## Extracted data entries
§

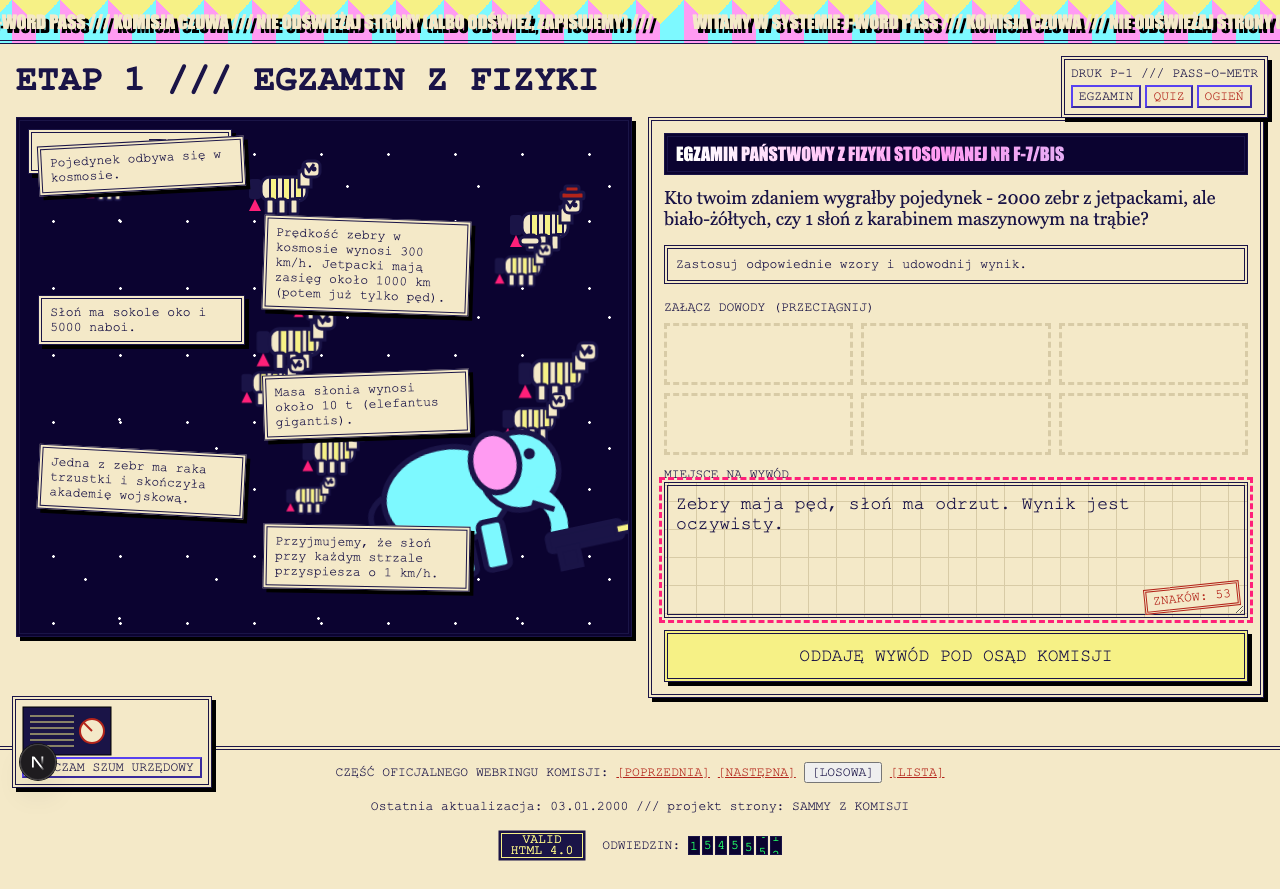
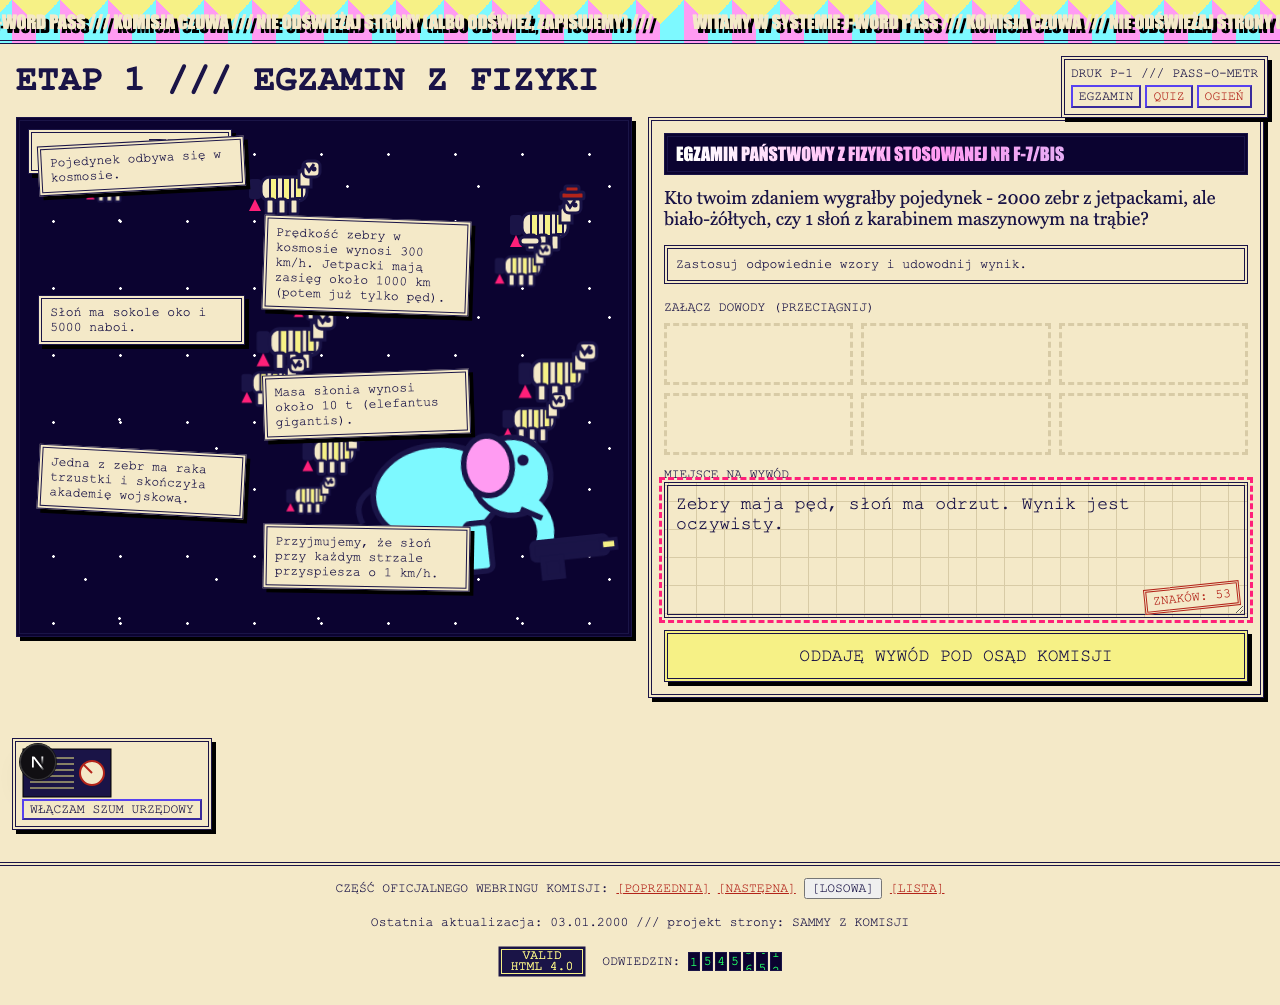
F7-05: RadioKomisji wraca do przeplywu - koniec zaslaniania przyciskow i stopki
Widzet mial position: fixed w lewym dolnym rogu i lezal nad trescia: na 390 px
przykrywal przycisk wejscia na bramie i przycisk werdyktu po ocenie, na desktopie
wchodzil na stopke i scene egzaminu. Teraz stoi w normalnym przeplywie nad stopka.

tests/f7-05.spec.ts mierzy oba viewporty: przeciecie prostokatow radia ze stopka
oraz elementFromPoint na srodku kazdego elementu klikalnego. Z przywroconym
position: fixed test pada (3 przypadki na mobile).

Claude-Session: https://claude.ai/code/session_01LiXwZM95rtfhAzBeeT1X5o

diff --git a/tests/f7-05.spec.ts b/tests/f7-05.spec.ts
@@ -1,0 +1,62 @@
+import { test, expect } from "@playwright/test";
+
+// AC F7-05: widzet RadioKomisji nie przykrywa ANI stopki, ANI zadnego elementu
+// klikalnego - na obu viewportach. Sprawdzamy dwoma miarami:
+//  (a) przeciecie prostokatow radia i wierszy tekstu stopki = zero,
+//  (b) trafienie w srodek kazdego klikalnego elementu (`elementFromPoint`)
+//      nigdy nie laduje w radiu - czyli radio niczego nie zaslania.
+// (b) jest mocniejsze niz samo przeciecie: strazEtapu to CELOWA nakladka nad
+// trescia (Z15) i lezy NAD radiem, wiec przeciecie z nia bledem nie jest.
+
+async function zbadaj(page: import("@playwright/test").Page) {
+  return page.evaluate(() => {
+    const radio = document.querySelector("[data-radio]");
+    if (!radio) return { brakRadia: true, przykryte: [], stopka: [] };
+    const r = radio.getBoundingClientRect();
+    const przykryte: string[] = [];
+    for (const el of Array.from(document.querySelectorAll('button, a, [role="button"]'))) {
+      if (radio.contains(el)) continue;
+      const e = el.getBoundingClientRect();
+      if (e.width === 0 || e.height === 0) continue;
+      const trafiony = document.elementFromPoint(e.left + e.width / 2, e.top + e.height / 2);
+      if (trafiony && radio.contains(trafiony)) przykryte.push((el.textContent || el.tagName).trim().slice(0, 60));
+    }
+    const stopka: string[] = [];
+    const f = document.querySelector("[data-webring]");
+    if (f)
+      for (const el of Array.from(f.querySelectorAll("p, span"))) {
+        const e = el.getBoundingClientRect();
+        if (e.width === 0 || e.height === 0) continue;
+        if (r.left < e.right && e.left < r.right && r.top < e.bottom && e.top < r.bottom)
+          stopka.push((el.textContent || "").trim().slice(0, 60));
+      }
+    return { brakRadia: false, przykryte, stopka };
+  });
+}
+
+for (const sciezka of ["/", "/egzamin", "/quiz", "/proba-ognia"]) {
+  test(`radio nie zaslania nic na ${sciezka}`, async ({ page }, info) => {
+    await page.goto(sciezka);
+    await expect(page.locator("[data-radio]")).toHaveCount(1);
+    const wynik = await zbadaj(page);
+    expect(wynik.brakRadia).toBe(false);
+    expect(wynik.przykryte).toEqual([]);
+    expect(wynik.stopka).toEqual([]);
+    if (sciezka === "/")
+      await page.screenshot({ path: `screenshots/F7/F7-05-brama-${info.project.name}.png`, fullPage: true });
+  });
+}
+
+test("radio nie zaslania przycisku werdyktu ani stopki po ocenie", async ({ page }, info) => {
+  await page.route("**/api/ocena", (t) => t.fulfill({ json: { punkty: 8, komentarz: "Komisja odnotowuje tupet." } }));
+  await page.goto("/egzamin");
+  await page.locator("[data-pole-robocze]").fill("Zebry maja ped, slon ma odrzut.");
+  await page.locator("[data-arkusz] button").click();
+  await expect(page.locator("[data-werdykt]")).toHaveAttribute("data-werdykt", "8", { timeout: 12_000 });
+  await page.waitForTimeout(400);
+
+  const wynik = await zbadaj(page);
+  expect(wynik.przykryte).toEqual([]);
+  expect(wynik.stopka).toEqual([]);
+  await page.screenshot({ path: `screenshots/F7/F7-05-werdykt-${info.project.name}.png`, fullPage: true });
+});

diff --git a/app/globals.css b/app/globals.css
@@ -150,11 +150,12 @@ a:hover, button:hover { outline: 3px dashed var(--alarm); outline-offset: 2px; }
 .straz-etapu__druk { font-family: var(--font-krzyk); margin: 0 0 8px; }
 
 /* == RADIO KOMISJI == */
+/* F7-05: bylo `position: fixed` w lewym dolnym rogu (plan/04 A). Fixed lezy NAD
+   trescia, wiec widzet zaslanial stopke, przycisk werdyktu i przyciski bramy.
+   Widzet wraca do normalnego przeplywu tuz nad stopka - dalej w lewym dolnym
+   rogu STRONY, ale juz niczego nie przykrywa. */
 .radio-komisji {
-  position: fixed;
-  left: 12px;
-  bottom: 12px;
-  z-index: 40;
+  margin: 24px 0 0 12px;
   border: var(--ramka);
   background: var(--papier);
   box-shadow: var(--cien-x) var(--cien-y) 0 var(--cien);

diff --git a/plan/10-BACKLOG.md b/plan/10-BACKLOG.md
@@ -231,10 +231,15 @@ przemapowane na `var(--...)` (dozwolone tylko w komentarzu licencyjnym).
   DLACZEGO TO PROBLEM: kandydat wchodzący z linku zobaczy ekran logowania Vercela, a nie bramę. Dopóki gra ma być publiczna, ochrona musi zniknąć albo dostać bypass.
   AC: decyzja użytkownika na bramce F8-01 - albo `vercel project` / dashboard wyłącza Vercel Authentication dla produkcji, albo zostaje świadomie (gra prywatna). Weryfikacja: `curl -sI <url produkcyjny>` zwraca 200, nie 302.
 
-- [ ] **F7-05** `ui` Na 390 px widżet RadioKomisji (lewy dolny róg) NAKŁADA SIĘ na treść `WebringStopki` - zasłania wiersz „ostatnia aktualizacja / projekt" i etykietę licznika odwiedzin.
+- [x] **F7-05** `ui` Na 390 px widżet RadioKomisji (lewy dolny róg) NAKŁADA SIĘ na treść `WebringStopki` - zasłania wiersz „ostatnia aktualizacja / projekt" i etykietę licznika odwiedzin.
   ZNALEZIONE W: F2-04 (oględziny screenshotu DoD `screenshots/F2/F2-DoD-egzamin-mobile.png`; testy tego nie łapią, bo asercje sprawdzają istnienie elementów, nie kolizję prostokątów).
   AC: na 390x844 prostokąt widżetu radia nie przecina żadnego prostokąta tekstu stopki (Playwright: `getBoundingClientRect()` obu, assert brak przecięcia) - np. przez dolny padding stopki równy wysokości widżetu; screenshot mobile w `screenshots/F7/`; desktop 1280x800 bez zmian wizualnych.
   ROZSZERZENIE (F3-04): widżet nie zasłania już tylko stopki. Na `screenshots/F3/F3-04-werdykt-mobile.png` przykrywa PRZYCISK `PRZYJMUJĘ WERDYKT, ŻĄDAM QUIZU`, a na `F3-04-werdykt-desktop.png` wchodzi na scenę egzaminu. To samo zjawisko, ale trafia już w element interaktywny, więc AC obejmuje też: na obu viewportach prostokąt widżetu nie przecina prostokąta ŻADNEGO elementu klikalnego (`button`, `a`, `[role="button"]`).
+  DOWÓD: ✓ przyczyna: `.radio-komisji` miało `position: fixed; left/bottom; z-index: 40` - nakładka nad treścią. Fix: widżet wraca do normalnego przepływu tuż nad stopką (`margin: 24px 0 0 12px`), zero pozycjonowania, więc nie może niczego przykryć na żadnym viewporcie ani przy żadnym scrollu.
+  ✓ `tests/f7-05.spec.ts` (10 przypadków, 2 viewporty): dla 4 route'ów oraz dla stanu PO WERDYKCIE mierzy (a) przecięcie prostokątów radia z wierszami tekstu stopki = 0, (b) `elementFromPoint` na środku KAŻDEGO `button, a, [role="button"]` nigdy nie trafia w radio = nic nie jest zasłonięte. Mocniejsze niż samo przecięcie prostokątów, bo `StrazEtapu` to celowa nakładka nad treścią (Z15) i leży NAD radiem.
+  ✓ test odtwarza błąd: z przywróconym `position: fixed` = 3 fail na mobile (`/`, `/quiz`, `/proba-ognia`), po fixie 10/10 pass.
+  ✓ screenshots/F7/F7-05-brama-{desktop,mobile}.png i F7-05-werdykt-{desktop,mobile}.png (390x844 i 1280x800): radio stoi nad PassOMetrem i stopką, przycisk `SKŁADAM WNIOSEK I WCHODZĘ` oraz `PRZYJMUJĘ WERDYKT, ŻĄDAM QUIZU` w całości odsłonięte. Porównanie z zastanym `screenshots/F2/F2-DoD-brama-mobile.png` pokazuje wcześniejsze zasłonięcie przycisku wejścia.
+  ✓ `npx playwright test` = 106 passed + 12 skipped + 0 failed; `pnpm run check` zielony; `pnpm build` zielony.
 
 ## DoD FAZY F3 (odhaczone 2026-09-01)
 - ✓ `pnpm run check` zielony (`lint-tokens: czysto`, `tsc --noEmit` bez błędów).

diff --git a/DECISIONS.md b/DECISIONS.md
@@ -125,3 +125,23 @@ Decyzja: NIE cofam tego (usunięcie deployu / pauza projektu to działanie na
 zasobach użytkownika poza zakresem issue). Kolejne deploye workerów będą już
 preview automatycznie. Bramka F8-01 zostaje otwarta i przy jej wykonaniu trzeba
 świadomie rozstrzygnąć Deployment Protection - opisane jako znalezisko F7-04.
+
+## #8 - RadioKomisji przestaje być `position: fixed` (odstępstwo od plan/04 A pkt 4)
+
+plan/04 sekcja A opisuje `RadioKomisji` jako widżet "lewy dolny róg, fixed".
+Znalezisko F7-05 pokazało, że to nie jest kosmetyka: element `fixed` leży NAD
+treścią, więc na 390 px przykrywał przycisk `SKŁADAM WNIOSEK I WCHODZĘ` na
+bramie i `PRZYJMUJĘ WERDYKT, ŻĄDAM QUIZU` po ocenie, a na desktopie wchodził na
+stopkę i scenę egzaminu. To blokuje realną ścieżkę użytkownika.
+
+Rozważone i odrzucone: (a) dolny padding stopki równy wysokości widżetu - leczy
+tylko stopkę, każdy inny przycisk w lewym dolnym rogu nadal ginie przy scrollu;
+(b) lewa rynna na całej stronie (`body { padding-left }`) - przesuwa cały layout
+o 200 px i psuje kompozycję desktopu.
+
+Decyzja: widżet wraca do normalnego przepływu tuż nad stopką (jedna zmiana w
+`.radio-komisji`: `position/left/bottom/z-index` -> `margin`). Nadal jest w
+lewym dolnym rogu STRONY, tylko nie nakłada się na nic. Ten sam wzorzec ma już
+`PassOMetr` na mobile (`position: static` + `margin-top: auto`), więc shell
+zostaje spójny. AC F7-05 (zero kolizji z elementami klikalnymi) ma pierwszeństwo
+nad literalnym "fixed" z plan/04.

§

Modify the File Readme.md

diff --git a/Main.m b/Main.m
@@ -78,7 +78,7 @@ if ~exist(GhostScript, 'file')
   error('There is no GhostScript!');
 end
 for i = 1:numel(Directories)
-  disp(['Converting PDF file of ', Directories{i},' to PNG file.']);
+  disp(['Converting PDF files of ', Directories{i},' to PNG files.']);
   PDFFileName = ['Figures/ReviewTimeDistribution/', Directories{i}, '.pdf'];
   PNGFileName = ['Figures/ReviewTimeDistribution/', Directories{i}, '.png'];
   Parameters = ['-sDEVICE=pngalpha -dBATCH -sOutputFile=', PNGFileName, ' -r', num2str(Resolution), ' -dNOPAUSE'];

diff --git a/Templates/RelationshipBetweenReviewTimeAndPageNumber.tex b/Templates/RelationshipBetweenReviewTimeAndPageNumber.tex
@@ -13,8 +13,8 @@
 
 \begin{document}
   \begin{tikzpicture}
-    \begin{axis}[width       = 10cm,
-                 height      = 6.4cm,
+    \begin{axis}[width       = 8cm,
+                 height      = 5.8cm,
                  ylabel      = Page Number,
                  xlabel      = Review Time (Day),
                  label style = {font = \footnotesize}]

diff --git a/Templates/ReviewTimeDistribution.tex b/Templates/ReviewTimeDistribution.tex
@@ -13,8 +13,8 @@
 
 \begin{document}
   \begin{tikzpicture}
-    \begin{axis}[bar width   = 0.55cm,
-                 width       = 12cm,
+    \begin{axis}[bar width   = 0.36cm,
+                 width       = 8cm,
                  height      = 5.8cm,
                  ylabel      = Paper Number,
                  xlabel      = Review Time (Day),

§

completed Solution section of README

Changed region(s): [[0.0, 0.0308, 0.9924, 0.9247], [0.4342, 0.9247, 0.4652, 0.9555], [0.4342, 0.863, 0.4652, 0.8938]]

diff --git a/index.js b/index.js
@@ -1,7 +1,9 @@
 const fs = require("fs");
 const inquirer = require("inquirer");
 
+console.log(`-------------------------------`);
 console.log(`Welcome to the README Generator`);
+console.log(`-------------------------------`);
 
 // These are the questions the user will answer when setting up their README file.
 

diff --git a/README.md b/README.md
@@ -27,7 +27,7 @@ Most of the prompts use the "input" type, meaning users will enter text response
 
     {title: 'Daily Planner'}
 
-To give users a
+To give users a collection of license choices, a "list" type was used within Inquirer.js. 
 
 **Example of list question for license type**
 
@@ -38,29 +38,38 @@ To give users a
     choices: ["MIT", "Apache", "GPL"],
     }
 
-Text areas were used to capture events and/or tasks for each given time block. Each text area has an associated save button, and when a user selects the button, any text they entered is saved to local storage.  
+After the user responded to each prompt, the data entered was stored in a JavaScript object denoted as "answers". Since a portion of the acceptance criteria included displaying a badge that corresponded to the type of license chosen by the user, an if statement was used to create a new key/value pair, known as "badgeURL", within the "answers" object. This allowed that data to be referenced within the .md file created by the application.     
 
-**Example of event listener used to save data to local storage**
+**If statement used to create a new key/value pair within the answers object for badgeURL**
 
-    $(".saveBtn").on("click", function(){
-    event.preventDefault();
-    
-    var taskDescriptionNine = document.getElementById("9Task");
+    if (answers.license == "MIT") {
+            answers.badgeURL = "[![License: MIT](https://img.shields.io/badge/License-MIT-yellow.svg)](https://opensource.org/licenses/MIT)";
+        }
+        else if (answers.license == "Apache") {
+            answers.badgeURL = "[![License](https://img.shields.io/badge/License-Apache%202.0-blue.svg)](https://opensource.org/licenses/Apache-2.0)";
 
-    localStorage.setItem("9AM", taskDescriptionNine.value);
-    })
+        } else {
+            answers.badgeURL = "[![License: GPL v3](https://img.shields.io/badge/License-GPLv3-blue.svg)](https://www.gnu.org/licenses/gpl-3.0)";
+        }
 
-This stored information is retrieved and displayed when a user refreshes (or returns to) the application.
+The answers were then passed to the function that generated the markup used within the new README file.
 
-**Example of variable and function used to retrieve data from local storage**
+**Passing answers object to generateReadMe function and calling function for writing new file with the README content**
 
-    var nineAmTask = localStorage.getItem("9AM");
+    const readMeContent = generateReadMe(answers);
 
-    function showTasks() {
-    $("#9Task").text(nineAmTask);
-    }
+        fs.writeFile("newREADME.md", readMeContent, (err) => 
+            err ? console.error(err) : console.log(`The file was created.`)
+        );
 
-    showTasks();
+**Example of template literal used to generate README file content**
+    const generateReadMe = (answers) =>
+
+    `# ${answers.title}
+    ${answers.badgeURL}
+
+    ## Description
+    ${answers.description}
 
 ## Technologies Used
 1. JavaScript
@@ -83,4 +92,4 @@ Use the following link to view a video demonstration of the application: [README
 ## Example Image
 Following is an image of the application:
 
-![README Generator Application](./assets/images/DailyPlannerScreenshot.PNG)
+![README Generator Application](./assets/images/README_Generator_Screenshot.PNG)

§

Above are some records; copy exactly the lines from the one with "0.863, 0.4652, 0.8938]]" through the one with "-To give users a", both included, and no others.

## Response area
Changed region(s): [[0.0, 0.0308, 0.9924, 0.9247], [0.4342, 0.9247, 0.4652, 0.9555], [0.4342, 0.863, 0.4652, 0.8938]]

diff --git a/index.js b/index.js
@@ -1,7 +1,9 @@
 const fs = require("fs");
 const inquirer = require("inquirer");
 
+console.log(`-------------------------------`);
 console.log(`Welcome to the README Generator`);
+console.log(`-------------------------------`);
 
 // These are the questions the user will answer when setting up their README file.
 

diff --git a/README.md b/README.md
@@ -27,7 +27,7 @@ Most of the prompts use the "input" type, meaning users will enter text response
 
     {title: 'Daily Planner'}
 
-To give users a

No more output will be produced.